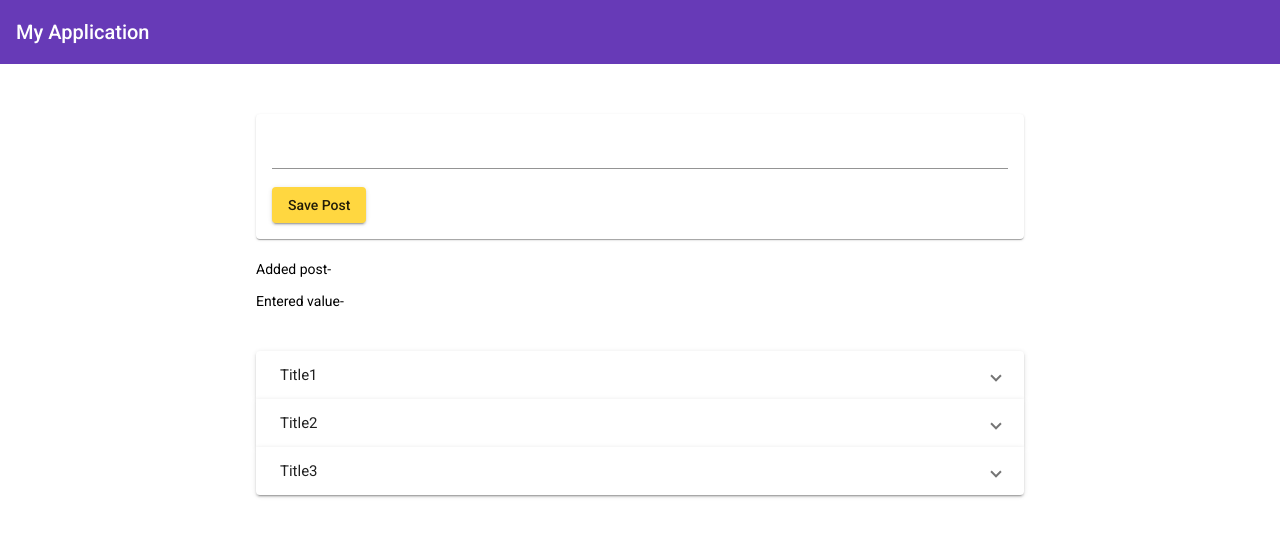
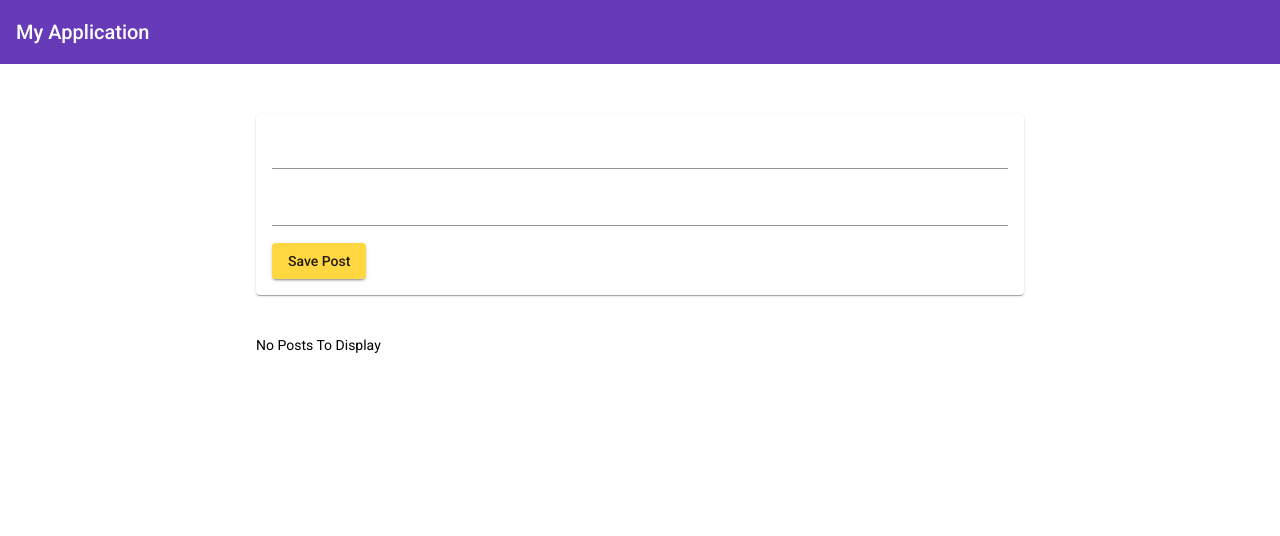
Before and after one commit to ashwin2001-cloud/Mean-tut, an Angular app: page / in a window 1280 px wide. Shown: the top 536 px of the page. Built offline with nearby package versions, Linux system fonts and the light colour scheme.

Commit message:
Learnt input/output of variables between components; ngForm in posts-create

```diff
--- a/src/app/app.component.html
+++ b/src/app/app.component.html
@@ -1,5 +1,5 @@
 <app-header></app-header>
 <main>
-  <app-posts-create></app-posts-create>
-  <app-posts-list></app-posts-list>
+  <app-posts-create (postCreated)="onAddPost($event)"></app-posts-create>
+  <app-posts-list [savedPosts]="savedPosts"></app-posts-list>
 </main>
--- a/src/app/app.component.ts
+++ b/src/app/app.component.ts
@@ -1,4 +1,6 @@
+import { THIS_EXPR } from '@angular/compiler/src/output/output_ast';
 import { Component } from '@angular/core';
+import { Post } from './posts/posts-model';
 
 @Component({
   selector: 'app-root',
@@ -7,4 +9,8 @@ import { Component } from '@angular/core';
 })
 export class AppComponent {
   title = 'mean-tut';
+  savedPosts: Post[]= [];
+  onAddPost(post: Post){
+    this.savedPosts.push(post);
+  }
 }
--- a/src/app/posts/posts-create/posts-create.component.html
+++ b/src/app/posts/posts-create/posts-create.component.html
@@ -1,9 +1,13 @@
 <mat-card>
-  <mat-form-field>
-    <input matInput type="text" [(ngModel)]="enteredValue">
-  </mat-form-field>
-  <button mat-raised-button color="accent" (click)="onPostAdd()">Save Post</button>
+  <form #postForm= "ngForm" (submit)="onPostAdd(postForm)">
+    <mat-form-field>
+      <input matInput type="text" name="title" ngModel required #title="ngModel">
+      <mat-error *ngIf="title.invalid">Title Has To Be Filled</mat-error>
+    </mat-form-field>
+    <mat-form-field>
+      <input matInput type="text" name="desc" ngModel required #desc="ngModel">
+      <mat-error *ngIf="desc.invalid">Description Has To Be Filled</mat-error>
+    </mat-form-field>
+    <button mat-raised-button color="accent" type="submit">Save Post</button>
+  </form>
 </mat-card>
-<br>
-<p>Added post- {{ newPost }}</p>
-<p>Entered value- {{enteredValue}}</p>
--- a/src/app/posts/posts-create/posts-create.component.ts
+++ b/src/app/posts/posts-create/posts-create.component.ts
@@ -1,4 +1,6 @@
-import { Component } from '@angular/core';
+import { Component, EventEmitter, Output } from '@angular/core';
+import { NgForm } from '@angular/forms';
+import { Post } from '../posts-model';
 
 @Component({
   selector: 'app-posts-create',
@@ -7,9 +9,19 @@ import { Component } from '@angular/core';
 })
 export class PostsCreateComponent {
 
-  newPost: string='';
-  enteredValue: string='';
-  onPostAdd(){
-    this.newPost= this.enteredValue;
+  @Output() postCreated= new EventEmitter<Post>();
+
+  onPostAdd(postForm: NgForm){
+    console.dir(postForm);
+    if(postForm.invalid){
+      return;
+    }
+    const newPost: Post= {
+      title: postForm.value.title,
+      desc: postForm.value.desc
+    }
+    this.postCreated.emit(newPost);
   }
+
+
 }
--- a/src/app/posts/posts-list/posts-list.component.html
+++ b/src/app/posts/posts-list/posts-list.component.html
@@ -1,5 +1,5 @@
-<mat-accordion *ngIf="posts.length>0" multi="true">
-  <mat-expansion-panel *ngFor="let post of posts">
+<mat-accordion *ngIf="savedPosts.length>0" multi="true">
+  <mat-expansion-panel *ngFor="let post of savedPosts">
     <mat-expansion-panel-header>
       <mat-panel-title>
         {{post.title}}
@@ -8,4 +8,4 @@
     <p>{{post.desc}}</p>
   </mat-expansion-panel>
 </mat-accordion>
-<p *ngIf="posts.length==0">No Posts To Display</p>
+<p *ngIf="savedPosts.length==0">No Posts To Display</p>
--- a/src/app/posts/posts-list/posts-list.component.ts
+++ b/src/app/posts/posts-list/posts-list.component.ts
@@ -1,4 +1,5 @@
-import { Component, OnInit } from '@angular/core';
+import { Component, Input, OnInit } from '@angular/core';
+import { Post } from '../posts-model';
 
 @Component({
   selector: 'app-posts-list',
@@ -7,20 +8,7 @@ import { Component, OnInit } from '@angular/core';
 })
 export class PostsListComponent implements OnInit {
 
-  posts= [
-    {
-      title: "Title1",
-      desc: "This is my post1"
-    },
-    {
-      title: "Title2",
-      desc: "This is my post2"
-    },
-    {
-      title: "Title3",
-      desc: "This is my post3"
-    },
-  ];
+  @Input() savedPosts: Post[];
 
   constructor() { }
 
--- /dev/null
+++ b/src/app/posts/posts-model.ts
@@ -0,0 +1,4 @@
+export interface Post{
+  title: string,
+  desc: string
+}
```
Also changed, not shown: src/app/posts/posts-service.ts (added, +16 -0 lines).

════════════════

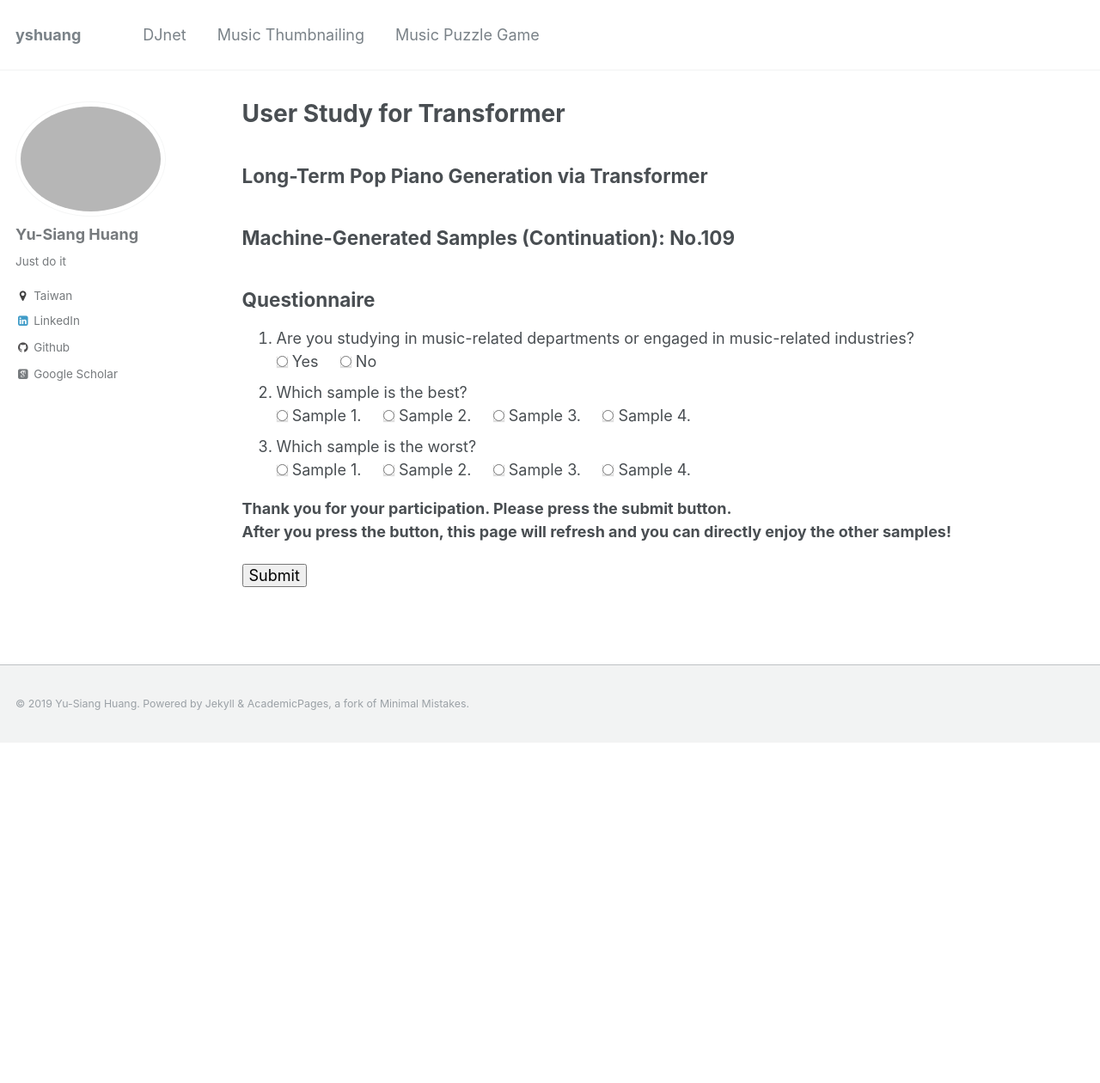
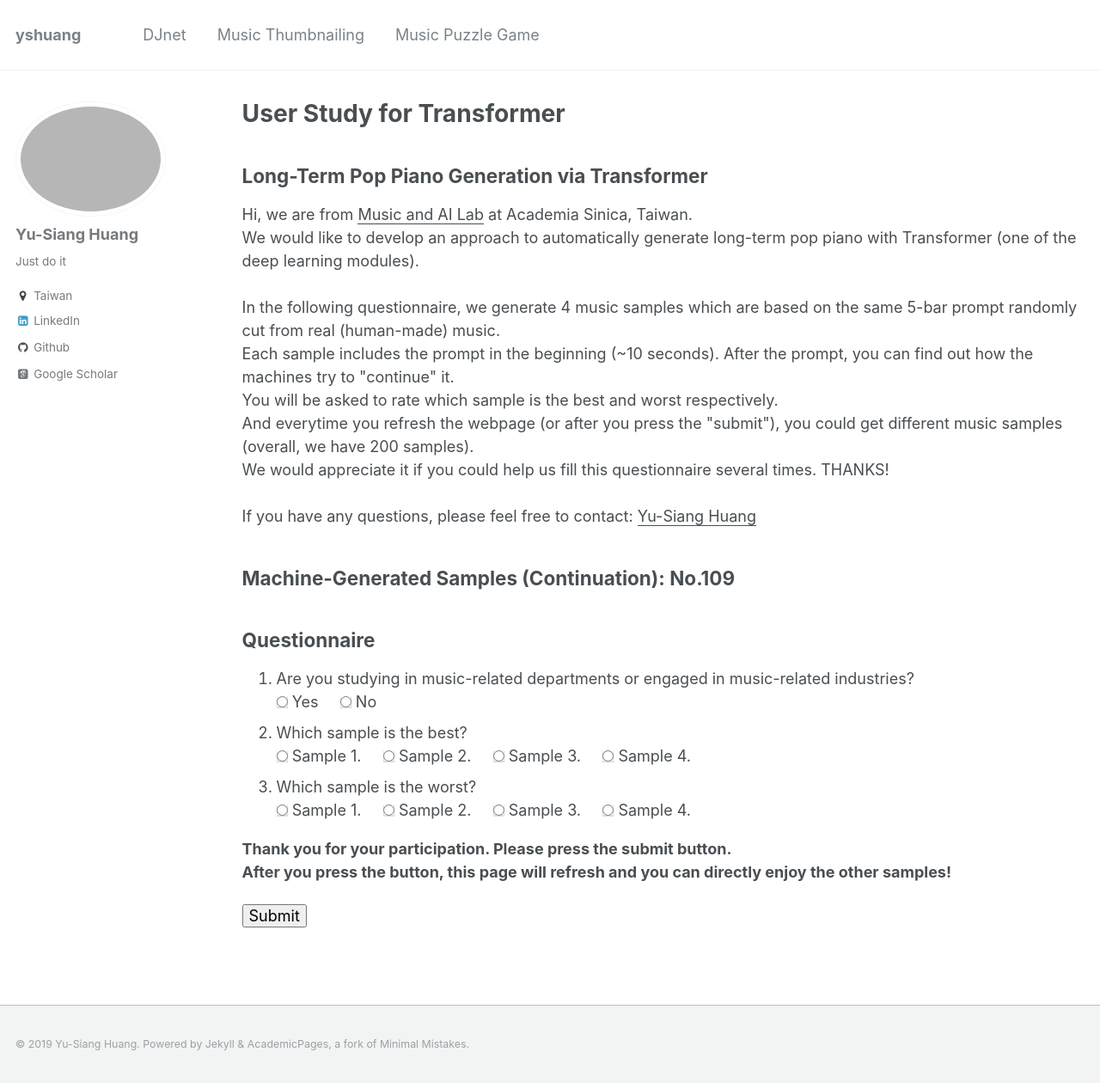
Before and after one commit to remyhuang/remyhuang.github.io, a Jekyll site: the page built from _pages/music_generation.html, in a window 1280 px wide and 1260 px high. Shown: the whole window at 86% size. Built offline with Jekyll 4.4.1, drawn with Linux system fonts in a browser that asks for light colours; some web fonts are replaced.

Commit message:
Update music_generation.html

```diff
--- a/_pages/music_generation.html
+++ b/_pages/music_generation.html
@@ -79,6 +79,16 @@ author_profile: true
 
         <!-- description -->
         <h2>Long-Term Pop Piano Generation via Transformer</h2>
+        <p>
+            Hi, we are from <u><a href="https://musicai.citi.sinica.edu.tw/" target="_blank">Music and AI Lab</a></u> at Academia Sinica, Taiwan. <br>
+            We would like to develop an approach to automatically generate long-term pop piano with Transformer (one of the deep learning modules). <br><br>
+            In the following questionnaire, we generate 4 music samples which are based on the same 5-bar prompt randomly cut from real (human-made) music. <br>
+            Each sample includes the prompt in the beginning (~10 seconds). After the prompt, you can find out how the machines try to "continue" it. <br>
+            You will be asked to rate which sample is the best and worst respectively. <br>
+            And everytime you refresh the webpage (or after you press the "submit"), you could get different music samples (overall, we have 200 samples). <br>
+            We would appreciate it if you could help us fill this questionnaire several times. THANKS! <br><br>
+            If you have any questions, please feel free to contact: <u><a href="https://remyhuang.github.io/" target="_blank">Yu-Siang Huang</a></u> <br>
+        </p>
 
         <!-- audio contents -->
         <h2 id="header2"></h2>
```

════════════════

● **Problem details**:
Find every line in the entries that includes the word "length", then state how many there are and nothing else.

● **Answer section**:
4